A Missouri, the home of Anheuser-Bush, well kind of, but you know what I mean. The home of such gems as Red Bellies, BL’s, ‘Nums, Mich Ultras, Busch, and Natty. Here’s the thing, you all have had plenty of these superior drinkable beers. I’m sure you don’t remember plenty of them, too.

I have to give it to them. They are losing market share like crazy to regional craft beers, but they brew some legit solid “I’m fishing/golfing/grilling and it’s 100 degrees out let me just drink something easy and cold” beers.

Plus, their marketing is tremendous. Yes, the Budweiser commercials are the gold standard, but let’s talk about Busch Camo Cans. Or Natty Light Naturdays which feature a pastel fever dream can of dancing flamingos. Flamingos! Every now and then, if you are’t looking to get a little sideways with this kind of low brow experience, then you’re missing out.

But, let’s visit Columbia’s beer scene.

The two most reviewed, and well reviewed, breweries in Colombia, Missouri are Flat Branch Brewing and Logboat Brewing. If I didn’t know better, I’d say Missouri might have a tradition in the forestry business. Anywho, Logboat passed the giggle test.

Most of their beers are marketing dreams with great names (Bobber, Shiphead, Bear Hair) and wild looking logos. They are drinkable, meaning medium ABV and not too high on the IBUs. Considering this season thus far, I decided I needed something punishing, which usually means an Imperial Stout (or Double).

I had to scroll a ways before I found what I was looking for.
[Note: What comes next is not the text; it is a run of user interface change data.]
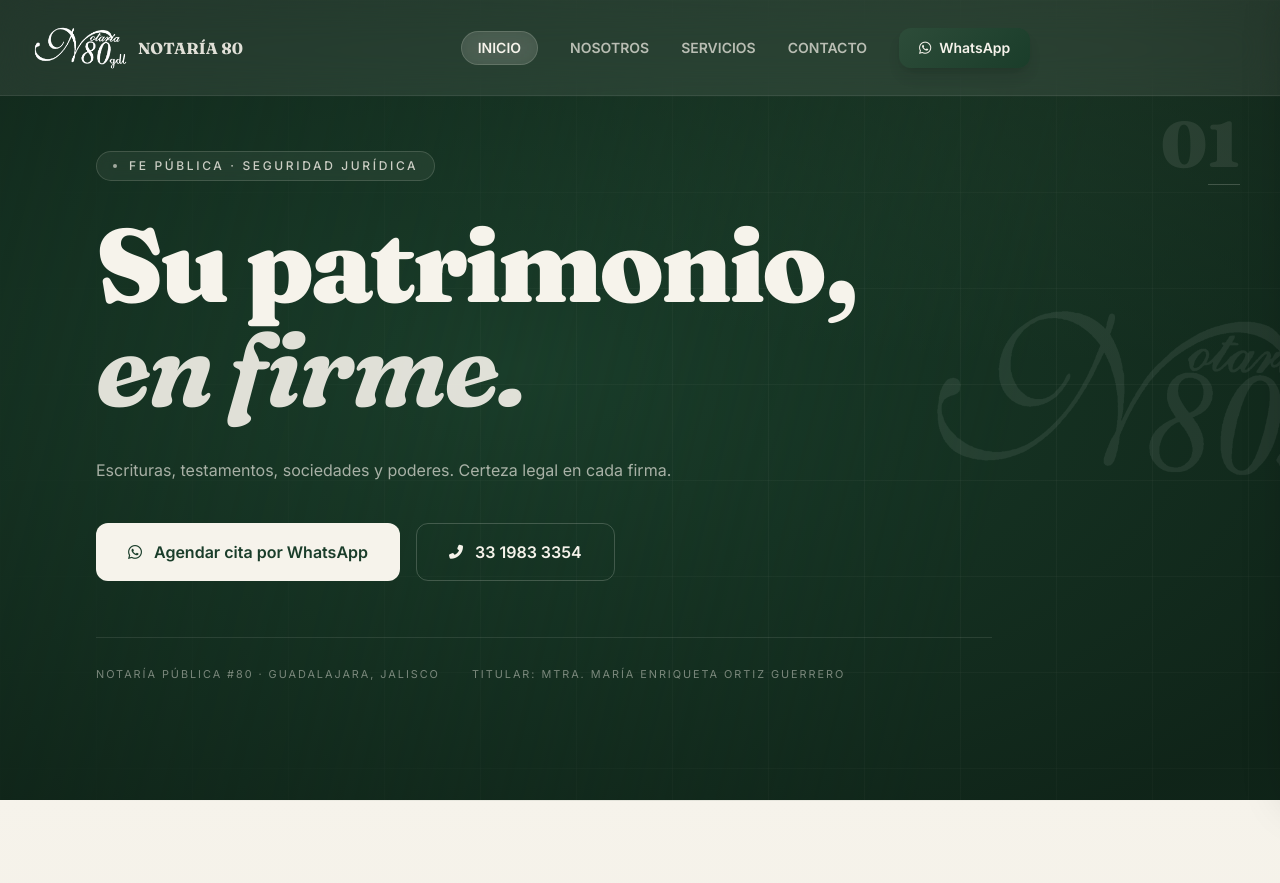
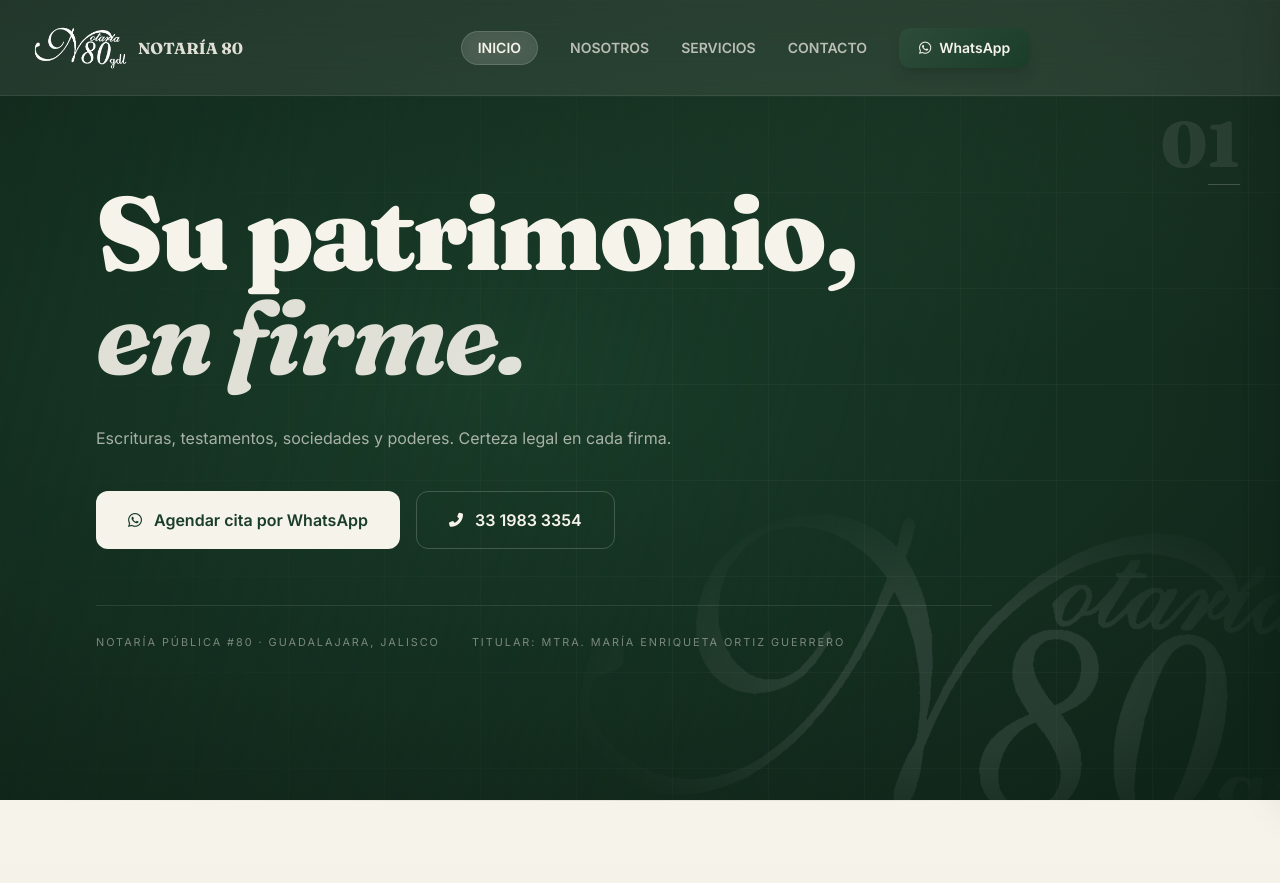
Before and after one commit to mvgn91/notaria2, an Astro site: page / in a window 1280 px wide. Shown: the top 883 px of the page. Built offline with nearby package versions, Linux system fonts and the light colour scheme; Astro itself is replaced by a stand-in of ours.

Commit message:
fix(hero): retirada la pill 'Fe Publica' y watermark del logo reanclado
- Eliminado el badge/pill institucional de la hero (index.html e index.astro)
- Watermark: logo horizontal oficial al pie derecho, 64vw max 820px, invertido a blanco al 9%
- Clase .hero-watermark con mascara radial para desvanecer bordes; ya no se lee como PNG pegado
- Sin recortes ni deformacion del logo

```diff
--- a/index.html
+++ b/index.html
@@ -102,7 +102,7 @@
 
     <!-- Marca de agua — logo oficial sin modificarlo -->
     <img src="/logo%20notaria%2080%20verde.png" alt=""
-      class="hidden md:block absolute -right-20 top-1/2 -translate-y-1/2 z-0 w-[34vw] max-w-[440px] h-auto opacity-[0.07] pointer-events-none select-none brightness-0 invert"
+      class="hero-watermark hidden md:block absolute -bottom-14 -right-16 lg:-bottom-20 lg:-right-24 z-0 w-[64vw] max-w-[820px] h-auto"
       aria-hidden="true">
 
     <!-- Retícula editorial -->
@@ -113,14 +113,6 @@
 
     <div class="relative z-10 w-full max-w-6xl mx-auto px-4 sm:px-6 lg:px-8 pt-32 pb-24">
       <div class="max-w-4xl">
-
-        <!-- Badge institucional -->
-        <div class="reveal mb-8">
-          <span class="inline-flex items-center gap-3 rounded-full border border-cream/15 bg-cream/[0.06] px-4 py-1.5 text-cream/80 text-[0.68rem] sm:text-xs font-medium tracking-[0.22em] uppercase backdrop-blur-sm">
-            <span class="w-1 h-1 rounded-full bg-cream/60"></span>
-            Fe Pública · Seguridad Jurídica
-          </span>
-        </div>
 
         <!-- Eslogan -->
         <h1 class="font-display text-cream reveal" style="line-height: 0.98; transition-delay: 0.1s;">
--- a/src/pages/index.astro
+++ b/src/pages/index.astro
@@ -18,7 +18,7 @@ import BaseLayout from "../layouts/BaseLayout.astro"
 
     <!-- Marca de agua — logo oficial sin modificarlo -->
     <img src="/logo%20notaria%2080%20verde.png" alt=""
-      class="hidden md:block absolute -right-20 top-1/2 -translate-y-1/2 z-0 w-[34vw] max-w-[440px] h-auto opacity-[0.07] pointer-events-none select-none brightness-0 invert"
+      class="hero-watermark hidden md:block absolute -bottom-14 -right-16 lg:-bottom-20 lg:-right-24 z-0 w-[64vw] max-w-[820px] h-auto"
       aria-hidden="true">
 
     <!-- Retícula editorial -->
@@ -29,14 +29,6 @@ import BaseLayout from "../layouts/BaseLayout.astro"
 
     <div class="relative z-10 w-full max-w-6xl mx-auto px-4 sm:px-6 lg:px-8 pt-32 pb-24">
       <div class="max-w-4xl">
-
-        <!-- Badge institucional -->
-        <div class="reveal mb-8">
-          <span class="inline-flex items-center gap-3 rounded-full border border-cream/15 bg-cream/[0.06] px-4 py-1.5 text-cream/80 text-[0.68rem] sm:text-xs font-medium tracking-[0.22em] uppercase backdrop-blur-sm">
-            <span class="w-1 h-1 rounded-full bg-cream/60"></span>
-            Fe Pública · Seguridad Jurídica
-          </span>
-        </div>
 
         <!-- Eslogan -->
         <h1 class="font-display text-cream reveal" style="line-height: 0.98; transition-delay: 0.1s;">
--- a/src/styles/main.css
+++ b/src/styles/main.css
@@ -344,6 +344,18 @@ body {
 
 .hero-vignette {
   background: radial-gradient(ellipse 78% 68% at 40% 46%, transparent 0%, rgba(9, 21, 14, 0.62) 100%);
+}
+
+/* Marca de agua — logo oficial al pie derecho de la hero.
+   Se invierte a blanco y se desvanece en los bordes para que no se lea
+   como una imagen pegada. No recorta ni deforma el logo. */
+.hero-watermark {
+  filter: brightness(0) invert(1);
+  opacity: 0.09;
+  pointer-events: none;
+  user-select: none;
+  -webkit-mask-image: radial-gradient(ellipse 64% 64% at 50% 50%, #000 28%, transparent 78%);
+  mask-image: radial-gradient(ellipse 64% 64% at 50% 50%, #000 28%, transparent 78%);
 }
 
 /* CTA principal sobre fondo verde — usa el crema institucional */
```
Jupiter’s Moons is an 8.3% Double Red Ale with 80 IBUs. 80! Hot damn, I like when it fights back.

It contains citrusy notes, is packed with hops, and produces a bitterness that “smacks your jowls.” This reminds me of the bit on Cheers when Cliff explains why early British Colonials drank cold beer on cold days and hot beer on hot days, “to balance out your inside and outside temperatures.” That’s how I feel about the bitterness of this football season.

The conceit of this series was to introduce a beer from our opponent’s home town and then drunkenly explain why the Dores will win the game. I can’t do it no matter how many over the three drink minimum I am.

I mean, if Missouri carves up our secondary and runs through the defense like a Peterbuilt headed south on I-75, but continually falls short in the red zone, then sure. If we run an offense of the Wild Vaughn throwing exclusively to a snag route consisting of Lipscomb and Pinkley, then why the hell not?

Alright, I’m there. Red Zone foibles + video game offense = a Vanderbilt victory!